(Revision comparison data)
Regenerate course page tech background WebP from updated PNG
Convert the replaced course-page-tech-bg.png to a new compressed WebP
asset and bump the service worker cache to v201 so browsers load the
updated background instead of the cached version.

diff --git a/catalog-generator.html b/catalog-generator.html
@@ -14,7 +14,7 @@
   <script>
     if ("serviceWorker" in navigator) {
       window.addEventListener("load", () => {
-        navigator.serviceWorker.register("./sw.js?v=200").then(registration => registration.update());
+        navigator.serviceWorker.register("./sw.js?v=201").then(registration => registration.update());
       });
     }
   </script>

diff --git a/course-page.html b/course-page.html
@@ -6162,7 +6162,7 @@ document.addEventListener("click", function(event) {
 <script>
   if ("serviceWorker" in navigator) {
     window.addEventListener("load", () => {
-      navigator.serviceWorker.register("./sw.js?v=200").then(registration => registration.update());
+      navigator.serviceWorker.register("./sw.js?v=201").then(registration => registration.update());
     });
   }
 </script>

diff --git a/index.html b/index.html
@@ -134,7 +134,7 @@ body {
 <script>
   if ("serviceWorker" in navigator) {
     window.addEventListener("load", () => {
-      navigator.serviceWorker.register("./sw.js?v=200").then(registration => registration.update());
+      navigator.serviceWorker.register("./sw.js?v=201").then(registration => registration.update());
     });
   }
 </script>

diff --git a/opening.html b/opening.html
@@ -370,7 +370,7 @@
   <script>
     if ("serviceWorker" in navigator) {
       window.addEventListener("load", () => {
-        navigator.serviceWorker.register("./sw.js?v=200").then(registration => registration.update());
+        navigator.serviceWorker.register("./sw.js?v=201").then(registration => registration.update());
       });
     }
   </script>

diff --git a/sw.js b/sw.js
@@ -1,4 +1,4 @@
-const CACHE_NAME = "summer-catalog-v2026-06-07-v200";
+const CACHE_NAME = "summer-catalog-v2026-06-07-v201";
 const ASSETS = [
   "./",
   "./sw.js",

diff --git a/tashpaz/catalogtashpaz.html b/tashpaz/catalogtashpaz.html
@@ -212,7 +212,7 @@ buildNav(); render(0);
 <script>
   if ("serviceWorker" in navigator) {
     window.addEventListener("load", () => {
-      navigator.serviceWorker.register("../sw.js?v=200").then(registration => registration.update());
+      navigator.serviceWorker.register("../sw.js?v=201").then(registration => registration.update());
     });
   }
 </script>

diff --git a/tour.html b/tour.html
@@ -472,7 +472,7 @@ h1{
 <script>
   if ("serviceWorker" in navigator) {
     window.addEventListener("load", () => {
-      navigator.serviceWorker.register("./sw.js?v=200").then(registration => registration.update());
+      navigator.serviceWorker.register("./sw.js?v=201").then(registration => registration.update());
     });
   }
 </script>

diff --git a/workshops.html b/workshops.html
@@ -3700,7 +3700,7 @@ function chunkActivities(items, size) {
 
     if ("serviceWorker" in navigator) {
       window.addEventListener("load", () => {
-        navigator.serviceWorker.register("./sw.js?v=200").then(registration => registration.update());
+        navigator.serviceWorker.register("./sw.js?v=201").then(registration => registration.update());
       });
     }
* * *
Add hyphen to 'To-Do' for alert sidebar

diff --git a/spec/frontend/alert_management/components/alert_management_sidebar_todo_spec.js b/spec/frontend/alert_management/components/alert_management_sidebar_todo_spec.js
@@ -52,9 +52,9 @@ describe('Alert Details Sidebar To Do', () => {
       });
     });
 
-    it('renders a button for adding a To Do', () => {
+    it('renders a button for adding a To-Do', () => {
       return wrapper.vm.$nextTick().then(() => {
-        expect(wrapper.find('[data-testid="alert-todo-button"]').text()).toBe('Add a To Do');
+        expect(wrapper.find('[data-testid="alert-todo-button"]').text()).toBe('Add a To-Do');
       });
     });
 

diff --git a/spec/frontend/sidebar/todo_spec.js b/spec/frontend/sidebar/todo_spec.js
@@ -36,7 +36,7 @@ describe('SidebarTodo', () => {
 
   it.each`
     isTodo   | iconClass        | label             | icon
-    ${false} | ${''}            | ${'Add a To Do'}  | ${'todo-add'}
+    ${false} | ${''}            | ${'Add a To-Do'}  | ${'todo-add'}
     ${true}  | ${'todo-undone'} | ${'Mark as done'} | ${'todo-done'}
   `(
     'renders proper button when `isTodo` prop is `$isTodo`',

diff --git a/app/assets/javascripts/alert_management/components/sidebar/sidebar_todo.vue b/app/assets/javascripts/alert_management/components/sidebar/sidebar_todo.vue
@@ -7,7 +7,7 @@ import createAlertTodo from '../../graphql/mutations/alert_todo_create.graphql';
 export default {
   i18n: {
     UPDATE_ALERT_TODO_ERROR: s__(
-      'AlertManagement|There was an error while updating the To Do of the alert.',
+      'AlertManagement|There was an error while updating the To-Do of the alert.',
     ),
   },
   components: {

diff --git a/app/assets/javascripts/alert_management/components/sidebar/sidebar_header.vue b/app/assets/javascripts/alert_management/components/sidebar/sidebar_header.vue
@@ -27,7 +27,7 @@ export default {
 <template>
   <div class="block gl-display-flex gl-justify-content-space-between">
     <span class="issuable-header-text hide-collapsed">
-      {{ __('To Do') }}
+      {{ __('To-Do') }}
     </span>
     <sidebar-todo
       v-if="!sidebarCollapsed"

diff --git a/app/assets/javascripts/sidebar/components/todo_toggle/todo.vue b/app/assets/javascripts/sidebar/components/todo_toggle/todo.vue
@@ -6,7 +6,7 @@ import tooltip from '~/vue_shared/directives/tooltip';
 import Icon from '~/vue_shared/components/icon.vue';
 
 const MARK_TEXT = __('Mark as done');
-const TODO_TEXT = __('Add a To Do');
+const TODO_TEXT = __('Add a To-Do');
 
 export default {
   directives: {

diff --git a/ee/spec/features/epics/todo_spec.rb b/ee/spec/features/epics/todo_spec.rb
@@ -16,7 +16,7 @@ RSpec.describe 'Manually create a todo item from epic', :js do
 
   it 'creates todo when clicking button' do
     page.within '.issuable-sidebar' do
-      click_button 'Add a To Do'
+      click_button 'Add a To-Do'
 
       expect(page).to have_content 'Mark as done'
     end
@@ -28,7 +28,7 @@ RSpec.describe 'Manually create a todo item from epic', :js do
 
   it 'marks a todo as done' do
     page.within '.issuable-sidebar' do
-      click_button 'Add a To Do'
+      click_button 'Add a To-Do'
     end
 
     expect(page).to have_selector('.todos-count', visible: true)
--
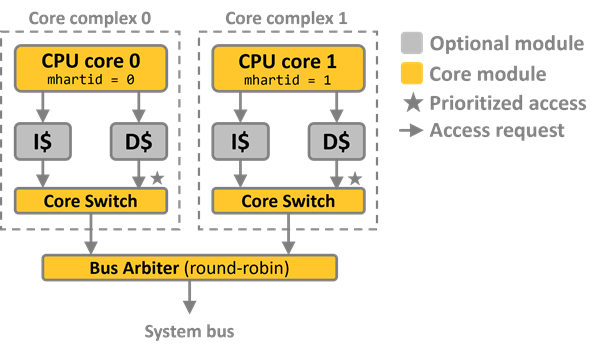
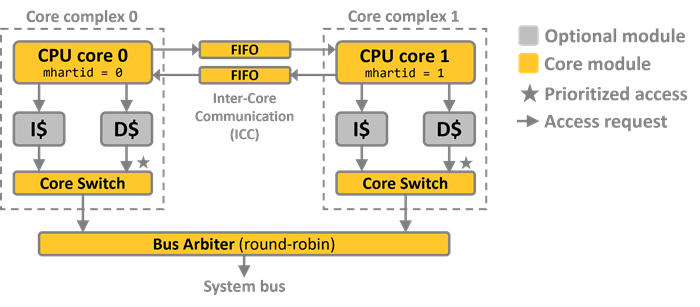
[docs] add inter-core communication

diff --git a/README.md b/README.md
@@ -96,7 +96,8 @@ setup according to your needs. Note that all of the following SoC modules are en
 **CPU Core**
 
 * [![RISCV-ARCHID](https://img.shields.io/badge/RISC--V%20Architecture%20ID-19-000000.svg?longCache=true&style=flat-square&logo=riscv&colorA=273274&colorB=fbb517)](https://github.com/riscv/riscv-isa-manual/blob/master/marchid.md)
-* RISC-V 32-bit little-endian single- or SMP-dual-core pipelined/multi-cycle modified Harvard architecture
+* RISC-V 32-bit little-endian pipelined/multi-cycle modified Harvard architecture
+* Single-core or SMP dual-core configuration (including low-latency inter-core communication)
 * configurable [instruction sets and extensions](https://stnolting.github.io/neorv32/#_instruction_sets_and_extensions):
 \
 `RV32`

__EXERCISE DETAILS__
Set down, unchanged, only those lines above that fall between the line with "it 'creates todo when clicking button' do" and the line with "expect(page).to have_selector('.todos-count', visible: true)", the two end lines included.

__ANSWER FOR THE TASK__
   it 'creates todo when clicking button' do
     page.within '.issuable-sidebar' do
-      click_button 'Add a To Do'
+      click_button 'Add a To-Do'
 
       expect(page).to have_content 'Mark as done'
     end
@@ -28,7 +28,7 @@ RSpec.describe 'Manually create a todo item from epic', :js do
 
   it 'marks a todo as done' do
     page.within '.issuable-sidebar' do
-      click_button 'Add a To Do'
+      click_button 'Add a To-Do'
     end
 
     expect(page).to have_selector('.todos-count', visible: true)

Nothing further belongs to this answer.